• [INPUT]:
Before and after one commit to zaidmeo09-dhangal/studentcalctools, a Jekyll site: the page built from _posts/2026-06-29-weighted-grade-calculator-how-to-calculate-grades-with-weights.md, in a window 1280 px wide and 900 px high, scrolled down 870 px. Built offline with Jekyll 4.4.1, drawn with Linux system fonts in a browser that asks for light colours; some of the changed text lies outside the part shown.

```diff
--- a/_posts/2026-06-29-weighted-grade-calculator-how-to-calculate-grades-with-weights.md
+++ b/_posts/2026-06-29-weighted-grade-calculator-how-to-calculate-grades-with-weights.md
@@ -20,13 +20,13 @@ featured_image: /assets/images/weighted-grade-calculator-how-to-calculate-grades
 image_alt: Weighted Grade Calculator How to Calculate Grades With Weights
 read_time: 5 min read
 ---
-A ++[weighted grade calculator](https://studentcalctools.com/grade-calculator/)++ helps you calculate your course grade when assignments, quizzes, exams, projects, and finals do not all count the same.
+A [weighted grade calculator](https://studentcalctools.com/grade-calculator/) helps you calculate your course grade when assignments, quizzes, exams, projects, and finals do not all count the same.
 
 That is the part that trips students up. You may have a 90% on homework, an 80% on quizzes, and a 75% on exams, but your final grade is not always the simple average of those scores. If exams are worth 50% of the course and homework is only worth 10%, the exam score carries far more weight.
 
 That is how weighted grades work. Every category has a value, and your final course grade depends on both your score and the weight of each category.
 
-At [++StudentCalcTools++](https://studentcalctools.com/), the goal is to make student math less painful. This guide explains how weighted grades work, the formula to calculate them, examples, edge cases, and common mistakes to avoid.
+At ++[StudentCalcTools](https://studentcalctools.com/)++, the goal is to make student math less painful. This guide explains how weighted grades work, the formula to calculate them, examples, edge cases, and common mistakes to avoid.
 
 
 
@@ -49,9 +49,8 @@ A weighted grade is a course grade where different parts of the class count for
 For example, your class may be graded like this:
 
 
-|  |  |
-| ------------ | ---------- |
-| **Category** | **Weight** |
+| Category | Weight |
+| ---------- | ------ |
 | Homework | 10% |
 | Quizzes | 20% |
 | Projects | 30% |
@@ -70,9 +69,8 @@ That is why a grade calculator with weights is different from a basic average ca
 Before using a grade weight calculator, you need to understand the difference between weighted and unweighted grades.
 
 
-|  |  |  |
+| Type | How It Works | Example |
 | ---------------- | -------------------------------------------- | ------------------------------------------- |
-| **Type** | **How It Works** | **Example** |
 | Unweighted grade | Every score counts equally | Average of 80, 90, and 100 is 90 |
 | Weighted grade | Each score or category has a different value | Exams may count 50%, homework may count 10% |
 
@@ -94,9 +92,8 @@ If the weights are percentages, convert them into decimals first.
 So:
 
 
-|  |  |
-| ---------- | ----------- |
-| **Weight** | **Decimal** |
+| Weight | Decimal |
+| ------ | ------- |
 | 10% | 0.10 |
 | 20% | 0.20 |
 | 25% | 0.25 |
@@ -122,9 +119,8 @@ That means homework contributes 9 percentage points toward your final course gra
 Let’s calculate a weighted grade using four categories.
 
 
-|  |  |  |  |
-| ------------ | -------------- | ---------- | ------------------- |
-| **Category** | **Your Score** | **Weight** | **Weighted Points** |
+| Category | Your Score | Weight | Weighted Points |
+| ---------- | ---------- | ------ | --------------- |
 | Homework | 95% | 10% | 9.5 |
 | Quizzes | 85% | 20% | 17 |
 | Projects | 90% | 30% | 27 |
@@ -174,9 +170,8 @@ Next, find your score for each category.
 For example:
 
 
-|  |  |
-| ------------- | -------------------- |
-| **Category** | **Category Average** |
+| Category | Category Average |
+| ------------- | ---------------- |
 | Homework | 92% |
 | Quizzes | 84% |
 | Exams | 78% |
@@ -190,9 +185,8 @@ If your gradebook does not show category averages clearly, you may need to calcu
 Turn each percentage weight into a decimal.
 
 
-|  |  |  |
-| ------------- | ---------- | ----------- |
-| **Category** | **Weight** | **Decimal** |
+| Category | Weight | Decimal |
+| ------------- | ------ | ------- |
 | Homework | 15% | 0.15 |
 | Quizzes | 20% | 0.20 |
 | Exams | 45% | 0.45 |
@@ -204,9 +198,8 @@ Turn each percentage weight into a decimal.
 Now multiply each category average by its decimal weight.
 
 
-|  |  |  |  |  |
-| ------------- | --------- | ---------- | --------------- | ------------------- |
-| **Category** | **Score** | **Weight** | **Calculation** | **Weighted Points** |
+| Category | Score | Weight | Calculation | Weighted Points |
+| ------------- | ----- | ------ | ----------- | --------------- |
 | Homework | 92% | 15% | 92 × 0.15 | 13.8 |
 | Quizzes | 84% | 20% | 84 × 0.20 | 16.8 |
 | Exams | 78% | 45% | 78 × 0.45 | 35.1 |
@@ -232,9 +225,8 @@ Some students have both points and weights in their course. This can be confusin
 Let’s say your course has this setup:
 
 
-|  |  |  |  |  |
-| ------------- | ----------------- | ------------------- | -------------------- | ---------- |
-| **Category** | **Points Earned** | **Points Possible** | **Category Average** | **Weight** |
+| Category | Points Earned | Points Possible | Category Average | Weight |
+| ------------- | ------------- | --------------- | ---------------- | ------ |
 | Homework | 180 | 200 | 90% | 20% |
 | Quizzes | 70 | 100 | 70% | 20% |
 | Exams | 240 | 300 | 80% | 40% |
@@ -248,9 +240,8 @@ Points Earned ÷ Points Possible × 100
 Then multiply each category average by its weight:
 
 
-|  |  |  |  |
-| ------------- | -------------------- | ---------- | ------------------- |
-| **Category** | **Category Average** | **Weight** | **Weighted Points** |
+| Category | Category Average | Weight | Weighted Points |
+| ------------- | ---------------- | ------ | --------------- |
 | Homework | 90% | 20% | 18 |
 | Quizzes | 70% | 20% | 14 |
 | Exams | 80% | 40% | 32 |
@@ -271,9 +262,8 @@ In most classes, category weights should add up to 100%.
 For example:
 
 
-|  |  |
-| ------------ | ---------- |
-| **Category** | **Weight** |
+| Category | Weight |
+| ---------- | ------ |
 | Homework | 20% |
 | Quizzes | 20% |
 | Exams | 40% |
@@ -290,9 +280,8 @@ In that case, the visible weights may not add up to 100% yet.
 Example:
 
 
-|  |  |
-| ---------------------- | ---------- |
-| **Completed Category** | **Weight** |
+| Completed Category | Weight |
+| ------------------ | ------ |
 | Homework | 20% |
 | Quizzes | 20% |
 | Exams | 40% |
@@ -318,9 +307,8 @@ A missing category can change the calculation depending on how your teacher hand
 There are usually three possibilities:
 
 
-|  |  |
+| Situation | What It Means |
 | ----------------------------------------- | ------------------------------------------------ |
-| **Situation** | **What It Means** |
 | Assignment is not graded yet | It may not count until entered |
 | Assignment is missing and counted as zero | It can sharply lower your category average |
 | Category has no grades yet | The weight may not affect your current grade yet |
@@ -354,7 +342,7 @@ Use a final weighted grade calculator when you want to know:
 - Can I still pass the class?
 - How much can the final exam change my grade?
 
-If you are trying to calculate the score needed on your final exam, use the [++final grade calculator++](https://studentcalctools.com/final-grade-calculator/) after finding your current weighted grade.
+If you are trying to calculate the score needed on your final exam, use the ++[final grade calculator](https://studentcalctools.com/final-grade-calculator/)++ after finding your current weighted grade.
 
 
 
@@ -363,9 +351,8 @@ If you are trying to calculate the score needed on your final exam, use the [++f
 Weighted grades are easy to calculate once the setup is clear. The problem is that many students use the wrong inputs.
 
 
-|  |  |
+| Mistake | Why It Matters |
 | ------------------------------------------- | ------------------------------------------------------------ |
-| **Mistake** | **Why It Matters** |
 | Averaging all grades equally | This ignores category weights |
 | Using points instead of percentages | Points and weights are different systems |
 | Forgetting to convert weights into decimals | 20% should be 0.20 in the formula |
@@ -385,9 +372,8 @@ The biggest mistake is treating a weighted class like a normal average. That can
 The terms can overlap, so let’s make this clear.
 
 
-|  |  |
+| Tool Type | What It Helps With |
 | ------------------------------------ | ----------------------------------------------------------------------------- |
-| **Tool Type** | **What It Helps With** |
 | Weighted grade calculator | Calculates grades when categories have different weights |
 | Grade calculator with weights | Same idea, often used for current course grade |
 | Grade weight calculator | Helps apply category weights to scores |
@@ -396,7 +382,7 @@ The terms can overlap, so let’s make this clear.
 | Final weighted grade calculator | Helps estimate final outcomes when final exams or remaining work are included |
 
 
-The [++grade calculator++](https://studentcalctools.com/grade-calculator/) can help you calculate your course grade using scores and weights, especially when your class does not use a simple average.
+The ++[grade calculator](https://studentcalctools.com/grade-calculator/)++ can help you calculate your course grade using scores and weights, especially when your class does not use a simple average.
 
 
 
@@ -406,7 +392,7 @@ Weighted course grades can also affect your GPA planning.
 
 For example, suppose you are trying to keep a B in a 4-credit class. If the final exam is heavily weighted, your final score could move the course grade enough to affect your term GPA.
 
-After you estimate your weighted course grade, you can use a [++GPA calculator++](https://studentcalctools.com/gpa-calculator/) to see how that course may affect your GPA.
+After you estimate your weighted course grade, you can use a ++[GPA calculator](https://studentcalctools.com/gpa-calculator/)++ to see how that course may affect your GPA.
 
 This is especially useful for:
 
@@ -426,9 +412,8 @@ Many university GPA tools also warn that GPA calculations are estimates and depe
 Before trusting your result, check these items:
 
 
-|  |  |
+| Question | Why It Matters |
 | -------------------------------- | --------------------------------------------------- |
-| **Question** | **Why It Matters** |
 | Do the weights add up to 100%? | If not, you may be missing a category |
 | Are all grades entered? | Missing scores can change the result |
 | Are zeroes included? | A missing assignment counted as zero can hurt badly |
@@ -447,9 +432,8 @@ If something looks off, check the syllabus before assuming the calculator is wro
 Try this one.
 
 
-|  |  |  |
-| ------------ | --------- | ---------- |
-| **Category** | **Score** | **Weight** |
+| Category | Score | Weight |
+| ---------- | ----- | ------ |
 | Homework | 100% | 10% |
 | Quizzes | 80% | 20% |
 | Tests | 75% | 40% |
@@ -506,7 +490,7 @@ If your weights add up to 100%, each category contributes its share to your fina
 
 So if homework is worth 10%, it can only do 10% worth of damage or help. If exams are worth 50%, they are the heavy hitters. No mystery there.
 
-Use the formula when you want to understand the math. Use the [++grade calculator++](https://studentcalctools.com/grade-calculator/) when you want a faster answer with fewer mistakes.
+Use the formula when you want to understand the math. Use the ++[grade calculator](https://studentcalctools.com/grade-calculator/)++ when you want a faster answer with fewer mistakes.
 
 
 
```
---
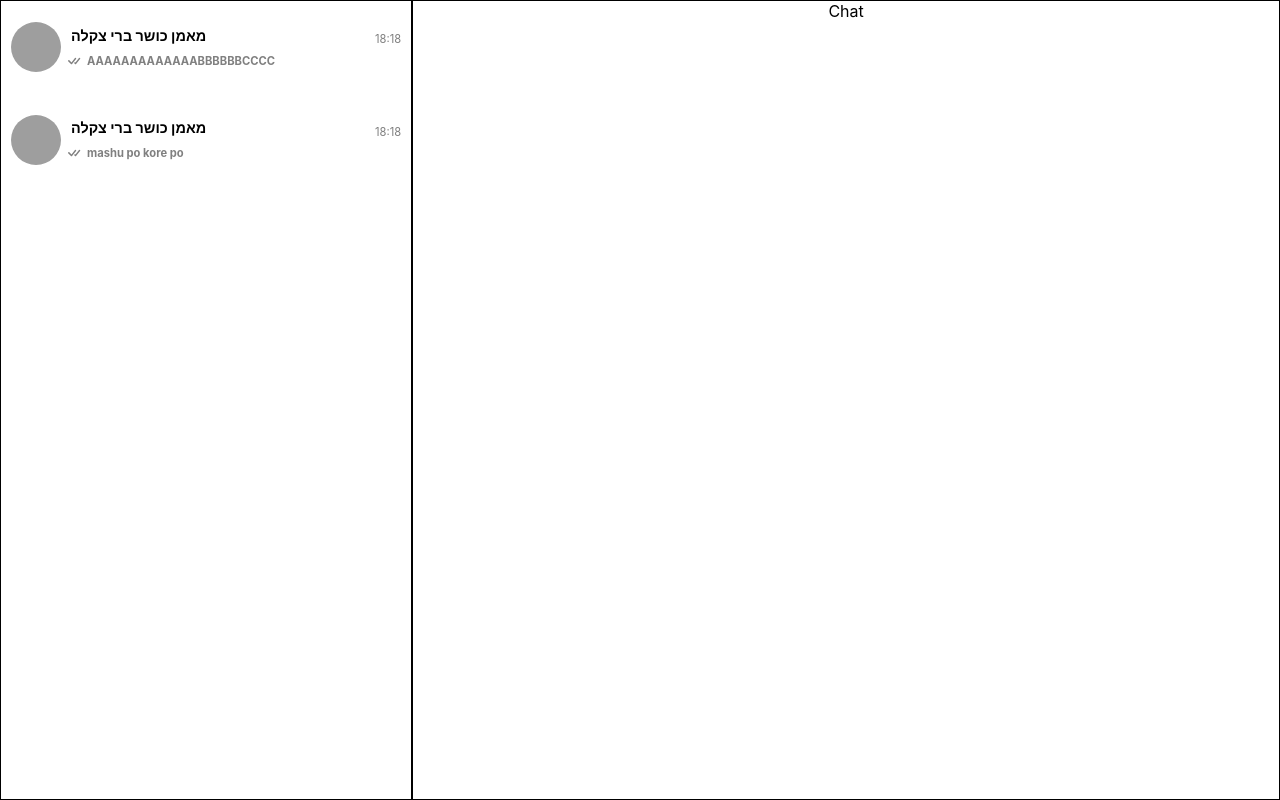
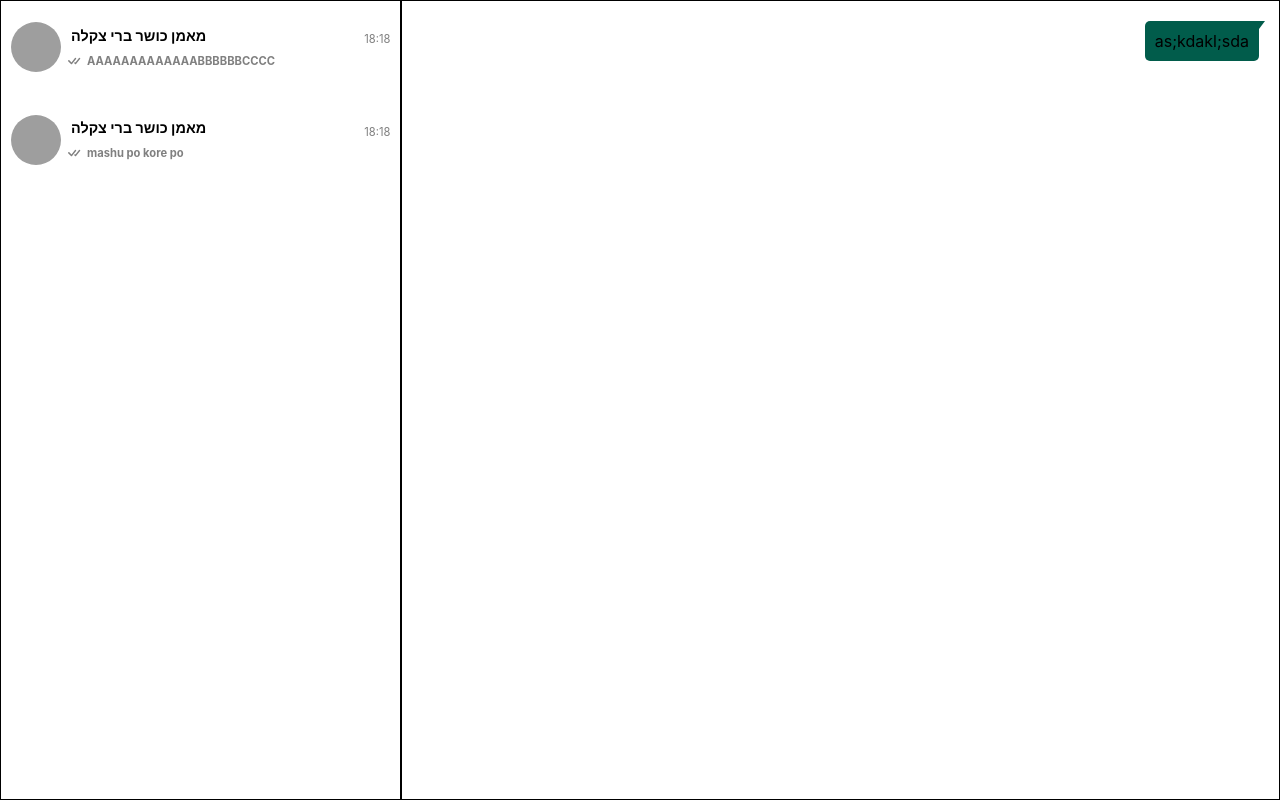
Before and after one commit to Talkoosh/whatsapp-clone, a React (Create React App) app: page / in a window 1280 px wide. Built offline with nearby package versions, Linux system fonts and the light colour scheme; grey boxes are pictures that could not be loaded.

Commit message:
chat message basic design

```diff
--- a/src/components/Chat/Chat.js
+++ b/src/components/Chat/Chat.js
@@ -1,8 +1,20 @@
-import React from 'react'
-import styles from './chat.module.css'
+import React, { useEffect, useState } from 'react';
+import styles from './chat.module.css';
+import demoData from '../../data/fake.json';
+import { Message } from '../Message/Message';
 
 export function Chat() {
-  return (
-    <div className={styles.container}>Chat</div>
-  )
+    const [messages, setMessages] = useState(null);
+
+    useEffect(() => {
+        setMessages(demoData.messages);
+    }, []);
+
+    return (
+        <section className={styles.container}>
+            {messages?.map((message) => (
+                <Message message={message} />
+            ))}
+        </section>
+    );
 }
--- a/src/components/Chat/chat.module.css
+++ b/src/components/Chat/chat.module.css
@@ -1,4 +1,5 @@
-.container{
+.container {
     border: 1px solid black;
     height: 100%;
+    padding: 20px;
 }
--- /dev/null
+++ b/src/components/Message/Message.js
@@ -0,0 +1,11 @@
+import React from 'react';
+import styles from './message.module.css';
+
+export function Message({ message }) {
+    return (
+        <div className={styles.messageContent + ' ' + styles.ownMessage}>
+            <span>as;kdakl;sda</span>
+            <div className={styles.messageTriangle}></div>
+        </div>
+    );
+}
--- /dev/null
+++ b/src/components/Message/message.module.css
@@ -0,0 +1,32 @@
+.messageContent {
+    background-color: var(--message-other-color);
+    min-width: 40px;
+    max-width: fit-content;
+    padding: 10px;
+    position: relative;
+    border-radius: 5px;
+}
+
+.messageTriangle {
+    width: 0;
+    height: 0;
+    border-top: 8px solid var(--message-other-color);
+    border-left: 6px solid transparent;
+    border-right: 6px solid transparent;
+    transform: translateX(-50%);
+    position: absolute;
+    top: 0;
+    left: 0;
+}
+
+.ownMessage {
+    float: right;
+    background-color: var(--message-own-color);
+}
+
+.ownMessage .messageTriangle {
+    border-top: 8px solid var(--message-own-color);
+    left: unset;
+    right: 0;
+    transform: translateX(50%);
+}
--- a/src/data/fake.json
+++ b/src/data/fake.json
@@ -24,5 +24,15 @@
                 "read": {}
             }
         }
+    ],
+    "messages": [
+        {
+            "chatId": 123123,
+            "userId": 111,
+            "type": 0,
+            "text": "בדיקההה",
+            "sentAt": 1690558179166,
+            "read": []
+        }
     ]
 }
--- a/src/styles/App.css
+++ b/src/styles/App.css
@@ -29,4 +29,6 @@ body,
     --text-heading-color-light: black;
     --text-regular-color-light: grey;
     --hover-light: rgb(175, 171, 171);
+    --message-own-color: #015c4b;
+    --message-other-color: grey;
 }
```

• [WHAT TO PRODUCE]: Each line of the entries that contains the word "simple" should be listed.

• [RESPONSE AREA]:
 That is the part that trips students up. You may have a 90% on homework, an 80% on quizzes, and a 75% on exams, but your final grade is not always the simple average of those scores. If exams are worth 50% of the course and homework is only worth 10%, the exam score carries far more weight.
-The [++grade calculator++](https://studentcalctools.com/grade-calculator/) can help you calculate your course grade using scores and weights, especially when your class does not use a simple average.
+The ++[grade calculator](https://studentcalctools.com/grade-calculator/)++ can help you calculate your course grade using scores and weights, especially when your class does not use a simple average.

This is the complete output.